One could go at a length about all the grotesque distortions in in Grace Jaramillo’s op-ed of February 27 (“How Chavez Planted the Seeds of Violence”) but the following quote really stands out: “Venezuela’s political disenchantment had to be expressed on the streets – it was the only avenue, literally, after more than 14 years Read more…

george patterson: Response to ZCommunications Daily Commentary – “Mike Marqusee: Fifty Years Ago, Cassius Clay ,Shook Up The World’ “

  Long live Muhammad Ali!  Democracy! Democracy!  Ho!  Ho!  Ho!  Ho!  Sting like bee!  Float like a butterfly!

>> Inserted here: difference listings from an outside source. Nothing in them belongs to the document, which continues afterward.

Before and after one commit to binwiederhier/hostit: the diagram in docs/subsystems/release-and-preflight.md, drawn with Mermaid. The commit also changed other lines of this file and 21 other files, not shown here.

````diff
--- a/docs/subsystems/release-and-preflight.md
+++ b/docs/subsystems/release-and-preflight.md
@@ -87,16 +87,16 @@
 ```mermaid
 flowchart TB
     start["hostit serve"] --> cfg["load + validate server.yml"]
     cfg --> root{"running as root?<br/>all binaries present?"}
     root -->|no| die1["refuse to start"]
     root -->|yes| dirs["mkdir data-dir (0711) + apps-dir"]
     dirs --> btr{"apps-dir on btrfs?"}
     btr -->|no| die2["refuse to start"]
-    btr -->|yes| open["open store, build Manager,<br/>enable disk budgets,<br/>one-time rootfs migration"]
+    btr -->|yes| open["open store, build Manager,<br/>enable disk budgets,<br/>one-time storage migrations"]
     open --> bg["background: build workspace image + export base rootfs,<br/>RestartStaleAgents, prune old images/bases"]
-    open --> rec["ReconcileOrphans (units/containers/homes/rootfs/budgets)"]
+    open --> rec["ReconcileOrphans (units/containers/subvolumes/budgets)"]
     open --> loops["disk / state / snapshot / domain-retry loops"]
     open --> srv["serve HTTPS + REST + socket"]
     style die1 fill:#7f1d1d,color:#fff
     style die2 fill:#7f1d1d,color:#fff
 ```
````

Concerning the wonderful, recent ZCommunications Daily Commentary   –  “Mike Marqusee: Fifty Years Ago, Cassius Clay ‘Shook Up The World,’ “-  I was 16 years old fifty years ago, living and studying at an exclusive, elite co-ed boarding Read more…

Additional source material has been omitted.